Provided data below:

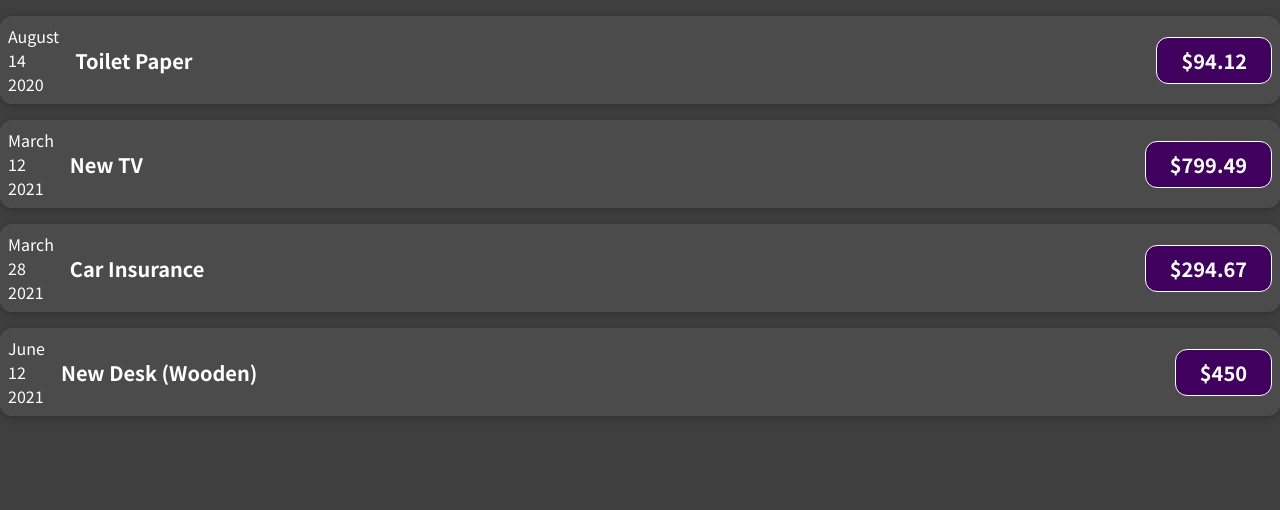
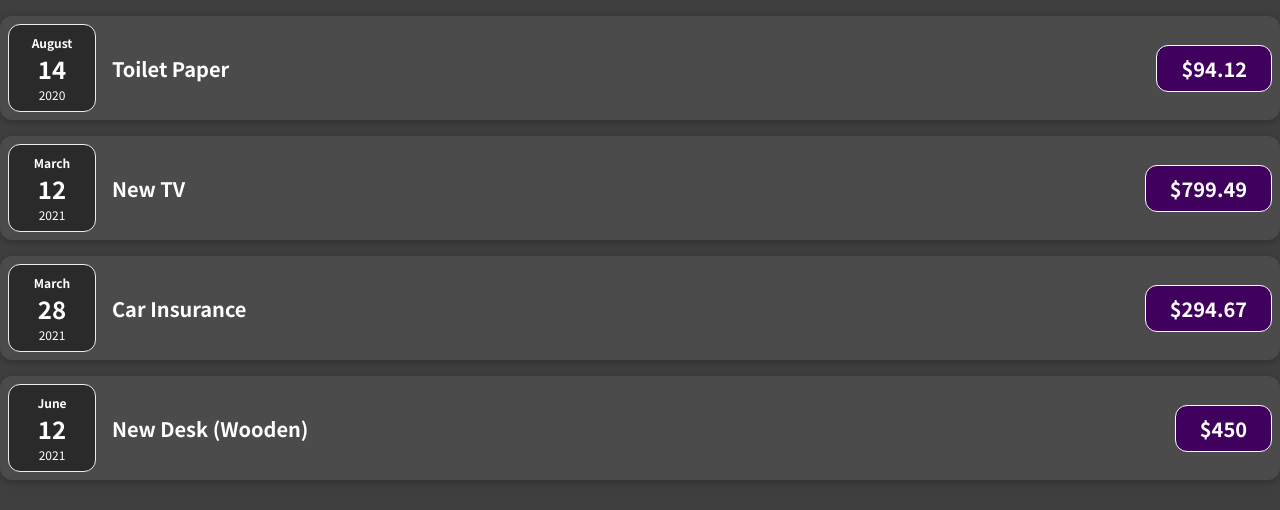
Before and after one commit to TortoiseRevenge/React_Activity_1, a React (Create React App) app: page / in a window 1280 px wide. Shown: the top 510 px of the page. Built offline with nearby package versions, Linux system fonts and the light colour scheme.

Commit message:
Expenses

```diff
--- a/src/App.js
+++ b/src/App.js
@@ -1,5 +1,5 @@
 import React from "react";
-import ExpenseItem from "./components/ExpenseItem";
+import Expenses from "./components/Expenses";
 
 function App() {
   const expenses = [
@@ -25,21 +25,8 @@
   ];
   return (
     <div>
-      <ExpenseItem title={expenses[0].title}
-      amount={expenses[0].amount}
-      date = {expenses[0].date}></ExpenseItem>
-
-      <ExpenseItem title={expenses[1].title}
-      amount={expenses[1].amount}
-      date = {expenses[1].date}></ExpenseItem>
-
-      <ExpenseItem title={expenses[2].title}
-      amount={expenses[2].amount}
-      date = {expenses[2].date}></ExpenseItem>
-
-      <ExpenseItem title={expenses[3].title}
-      amount={expenses[3].amount}
-      date = {expenses[3].date}></ExpenseItem>
+      <Expenses items={expenses}>
+      </Expenses>
     </div>
   );
 }
--- /dev/null
+++ b/src/components/ExpenseDate.css
@@ -0,0 +1,26 @@
+.expense-date {
+    display: flex;
+    flex-direction: column;
+    width: 5.5rem;
+    height: 5.5rem;
+    border: 1px solid #ececec;
+    background-color: #2a2a2a;
+    color: white;
+    border-radius: 12px;
+    align-items: center;
+    justify-content: center;
+  }
+
+  .expense-date__month {
+    font-size: 0.75rem;
+    font-weight: bold;
+  }
+
+  .expense-date__year {
+    font-size: 0.75rem;
+  }
+
+  .expense-date__day {
+    font-size: 1.5rem;
+    font-weight: bold;
+  }
--- /dev/null
+++ b/src/components/ExpenseDate.js
@@ -0,0 +1,15 @@
+import React from "react";
+import './ExpenseDate.css';
+function ExpenseDate(props) {
+  const month = props.date.toLocaleString("en-US", { month: "long" });
+  const day = props.date.toLocaleString("en-US", { day: "2-digit" });
+  const year = props.date.getFullYear();
+  return (
+    <div className="expense-date">
+      <div className="expense-date__month">{month}</div>
+      <div className="expense-date__day">{day}</div>
+      <div className="expense-date__year">{year}</div>
+    </div>
+  );
+}
+export default ExpenseDate;
--- a/src/components/ExpenseItem.js
+++ b/src/components/ExpenseItem.js
@@ -1,17 +1,11 @@
 import React from "react";
+import ExpenseDate from "./ExpenseDate";
 import "./ExpenseItem.css";
 function ExpenseItem(props) {
-  const month = props.date.toLocaleString('en-US', { month: 'long'});
-  const day = props.date.toLocaleString('en-US', {day: '2-digit'});
-  const year = props.date.getFullYear();
 
   return (
     <div className='expense-item'>
-      <div>
-        <div>{month}</div>
-        <div>{day}</div>
-        <div>{year}</div>
-      </div>
+        <ExpenseDate date={props.date}></ExpenseDate>
       <div className='expense-item__description'>
         <h2>{props.title}</h2>
         <div className='expense-item__price'>${props.amount}</div>
--- /dev/null
+++ b/src/components/Expenses.css
@@ -0,0 +1,9 @@
+.expenses {
+    padding: 1rem;
+    background-color: rgb(31, 31, 31);
+    margin: 2rem auto;
+    width: 50rem;
+    max-width: 95%;
+    border-radius: 12px;
+    box-shadow: 0 1px 8px rgba(0, 0, 0, 0.25);
+  }
--- /dev/null
+++ b/src/components/Expenses.js
@@ -0,0 +1,17 @@
+import React from 'react';
+import ExpenseItem from './ExpenseItem';
+function Expenses(props){
+    return(
+        <div>
+            <ExpenseItem title = {props.items[0].title} amount = {props.items[0].amount} date={props.items[0].date}>
+            </ExpenseItem>
+            <ExpenseItem title = {props.items[1].title} amount = {props.items[1].amount} date={props.items[1].date}>
+            </ExpenseItem>
+            <ExpenseItem title = {props.items[2].title} amount = {props.items[2].amount} date={props.items[2].date}>
+            </ExpenseItem>
+            <ExpenseItem title = {props.items[3].title} amount = {props.items[3].amount} date={props.items[3].date}>
+            </ExpenseItem>
+        </div>
+    );
+}
+export default Expenses;
```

End of Provided data.

### [Exercise brief]
Please give every line above again word for word, apart from the pictures.

### [Response for this exercise]
Before and after one commit to TortoiseRevenge/React_Activity_1, a React (Create React App) app: page / in a window 1280 px wide. Shown: the top 510 px of the page. Built offline with nearby package versions, Linux system fonts and the light colour scheme.

Commit message:
Expenses

```diff
--- a/src/App.js
+++ b/src/App.js
@@ -1,5 +1,5 @@
 import React from "react";
-import ExpenseItem from "./components/ExpenseItem";
+import Expenses from "./components/Expenses";
 
 function App() {
   const expenses = [
@@ -25,21 +25,8 @@
   ];
   return (
     <div>
-      <ExpenseItem title={expenses[0].title}
-      amount={expenses[0].amount}
-      date = {expenses[0].date}></ExpenseItem>
-
-      <ExpenseItem title={expenses[1].title}
-      amount={expenses[1].amount}
-      date = {expenses[1].date}></ExpenseItem>
-
-      <ExpenseItem title={expenses[2].title}
-      amount={expenses[2].amount}
-      date = {expenses[2].date}></ExpenseItem>
-
-      <ExpenseItem title={expenses[3].title}
-      amount={expenses[3].amount}
-      date = {expenses[3].date}></ExpenseItem>
+      <Expenses items={expenses}>
+      </Expenses>
     </div>
   );
 }
--- /dev/null
+++ b/src/components/ExpenseDate.css
@@ -0,0 +1,26 @@
+.expense-date {
+    display: flex;
+    flex-direction: column;
+    width: 5.5rem;
+    height: 5.5rem;
+    border: 1px solid #ececec;
+    background-color: #2a2a2a;
+    color: white;
+    border-radius: 12px;
+    align-items: center;
+    justify-content: center;
+  }
+
+  .expense-date__month {
+    font-size: 0.75rem;
+    font-weight: bold;
+  }
+
+  .expense-date__year {
+    font-size: 0.75rem;
+  }
+
+  .expense-date__day {
+    font-size: 1.5rem;
+    font-weight: bold;
+  }
--- /dev/null
+++ b/src/components/ExpenseDate.js
@@ -0,0 +1,15 @@
+import React from "react";
+import './ExpenseDate.css';
+function ExpenseDate(props) {
+  const month = props.date.toLocaleString("en-US", { month: "long" });
+  const day = props.date.toLocaleString("en-US", { day: "2-digit" });
+  const year = props.date.getFullYear();
+  return (
+    <div className="expense-date">
+      <div className="expense-date__month">{month}</div>
+      <div className="expense-date__day">{day}</div>
+      <div className="expense-date__year">{year}</div>
+    </div>
+  );
+}
+export default ExpenseDate;
--- a/src/components/ExpenseItem.js
+++ b/src/components/ExpenseItem.js
@@ -1,17 +1,11 @@
 import React from "react";
+import ExpenseDate from "./ExpenseDate";
 import "./ExpenseItem.css";
 function ExpenseItem(props) {
-  const month = props.date.toLocaleString('en-US', { month: 'long'});
-  const day = props.date.toLocaleString('en-US', {day: '2-digit'});
-  const year = props.date.getFullYear();
 
   return (
     <div className='expense-item'>
-      <div>
-        <div>{month}</div>
-        <div>{day}</div>
-        <div>{year}</div>
-      </div>
+        <ExpenseDate date={props.date}></ExpenseDate>
       <div className='expense-item__description'>
         <h2>{props.title}</h2>
         <div className='expense-item__price'>${props.amount}</div>
--- /dev/null
+++ b/src/components/Expenses.css
@@ -0,0 +1,9 @@
+.expenses {
+    padding: 1rem;
+    background-color: rgb(31, 31, 31);
+    margin: 2rem auto;
+    width: 50rem;
+    max-width: 95%;
+    border-radius: 12px;
+    box-shadow: 0 1px 8px rgba(0, 0, 0, 0.25);
+  }
--- /dev/null
+++ b/src/components/Expenses.js
@@ -0,0 +1,17 @@
+import React from 'react';
+import ExpenseItem from './ExpenseItem';
+function Expenses(props){
+    return(
+        <div>
+            <ExpenseItem title = {props.items[0].title} amount = {props.items[0].amount} date={props.items[0].date}>
+            </ExpenseItem>
+            <ExpenseItem title = {props.items[1].title} amount = {props.items[1].amount} date={props.items[1].date}>
+            </ExpenseItem>
+            <ExpenseItem title = {props.items[2].title} amount = {props.items[2].amount} date={props.items[2].date}>
+            </ExpenseItem>
+            <ExpenseItem title = {props.items[3].title} amount = {props.items[3].amount} date={props.items[3].date}>
+            </ExpenseItem>
+        </div>
+    );
+}
+export default Expenses;
```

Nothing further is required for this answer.